Task prompt:
With the records in front of you, set every one of them down exactly.

Given data:

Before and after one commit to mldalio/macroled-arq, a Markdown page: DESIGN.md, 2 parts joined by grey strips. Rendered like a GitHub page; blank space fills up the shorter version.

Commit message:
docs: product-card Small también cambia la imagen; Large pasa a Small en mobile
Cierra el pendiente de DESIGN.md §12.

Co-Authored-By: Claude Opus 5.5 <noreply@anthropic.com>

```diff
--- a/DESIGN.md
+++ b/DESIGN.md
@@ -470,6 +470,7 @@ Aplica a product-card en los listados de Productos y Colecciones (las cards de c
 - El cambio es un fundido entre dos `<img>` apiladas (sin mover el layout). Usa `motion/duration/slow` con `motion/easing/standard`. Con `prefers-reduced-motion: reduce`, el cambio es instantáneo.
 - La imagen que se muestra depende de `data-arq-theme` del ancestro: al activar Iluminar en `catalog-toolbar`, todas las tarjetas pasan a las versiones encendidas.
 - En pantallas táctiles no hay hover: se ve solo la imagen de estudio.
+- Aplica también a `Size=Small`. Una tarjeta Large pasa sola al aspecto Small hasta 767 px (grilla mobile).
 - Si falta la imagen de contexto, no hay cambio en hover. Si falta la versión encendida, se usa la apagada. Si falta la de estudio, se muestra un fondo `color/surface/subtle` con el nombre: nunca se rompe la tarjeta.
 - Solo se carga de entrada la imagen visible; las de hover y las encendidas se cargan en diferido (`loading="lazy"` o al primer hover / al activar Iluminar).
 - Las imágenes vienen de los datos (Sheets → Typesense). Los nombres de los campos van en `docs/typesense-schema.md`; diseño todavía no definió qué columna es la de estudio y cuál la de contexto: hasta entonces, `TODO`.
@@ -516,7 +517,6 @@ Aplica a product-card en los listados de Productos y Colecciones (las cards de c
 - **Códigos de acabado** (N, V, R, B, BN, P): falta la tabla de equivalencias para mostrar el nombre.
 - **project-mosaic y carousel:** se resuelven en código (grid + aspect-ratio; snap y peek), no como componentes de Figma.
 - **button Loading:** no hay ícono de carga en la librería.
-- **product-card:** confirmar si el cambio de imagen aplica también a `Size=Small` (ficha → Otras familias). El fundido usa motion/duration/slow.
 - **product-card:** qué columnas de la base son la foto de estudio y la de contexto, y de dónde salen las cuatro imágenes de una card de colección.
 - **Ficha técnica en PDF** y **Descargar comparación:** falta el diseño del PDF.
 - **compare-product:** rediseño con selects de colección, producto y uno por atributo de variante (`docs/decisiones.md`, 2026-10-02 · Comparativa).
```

Response box:
Before and after one commit to mldalio/macroled-arq, a Markdown page: DESIGN.md, 2 parts joined by grey strips. Rendered like a GitHub page; blank space fills up the shorter version.

Commit message:
docs: product-card Small también cambia la imagen; Large pasa a Small en mobile
Cierra el pendiente de DESIGN.md §12.

Co-Authored-By: Claude Opus 5.5 <noreply@anthropic.com>

```diff
--- a/DESIGN.md
+++ b/DESIGN.md
@@ -470,6 +470,7 @@ Aplica a product-card en los listados de Productos y Colecciones (las cards de c
 - El cambio es un fundido entre dos `<img>` apiladas (sin mover el layout). Usa `motion/duration/slow` con `motion/easing/standard`. Con `prefers-reduced-motion: reduce`, el cambio es instantáneo.
 - La imagen que se muestra depende de `data-arq-theme` del ancestro: al activar Iluminar en `catalog-toolbar`, todas las tarjetas pasan a las versiones encendidas.
 - En pantallas táctiles no hay hover: se ve solo la imagen de estudio.
+- Aplica también a `Size=Small`. Una tarjeta Large pasa sola al aspecto Small hasta 767 px (grilla mobile).
 - Si falta la imagen de contexto, no hay cambio en hover. Si falta la versión encendida, se usa la apagada. Si falta la de estudio, se muestra un fondo `color/surface/subtle` con el nombre: nunca se rompe la tarjeta.
 - Solo se carga de entrada la imagen visible; las de hover y las encendidas se cargan en diferido (`loading="lazy"` o al primer hover / al activar Iluminar).
 - Las imágenes vienen de los datos (Sheets → Typesense). Los nombres de los campos van en `docs/typesense-schema.md`; diseño todavía no definió qué columna es la de estudio y cuál la de contexto: hasta entonces, `TODO`.
@@ -516,7 +517,6 @@ Aplica a product-card en los listados de Productos y Colecciones (las cards de c
 - **Códigos de acabado** (N, V, R, B, BN, P): falta la tabla de equivalencias para mostrar el nombre.
 - **project-mosaic y carousel:** se resuelven en código (grid + aspect-ratio; snap y peek), no como componentes de Figma.
 - **button Loading:** no hay ícono de carga en la librería.
-- **product-card:** confirmar si el cambio de imagen aplica también a `Size=Small` (ficha → Otras familias). El fundido usa motion/duration/slow.
 - **product-card:** qué columnas de la base son la foto de estudio y la de contexto, y de dónde salen las cuatro imágenes de una card de colección.
 - **Ficha técnica en PDF** y **Descargar comparación:** falta el diseño del PDF.
 - **compare-product:** rediseño con selects de colección, producto y uno por atributo de variante (`docs/decisiones.md`, 2026-10-02 · Comparativa).
```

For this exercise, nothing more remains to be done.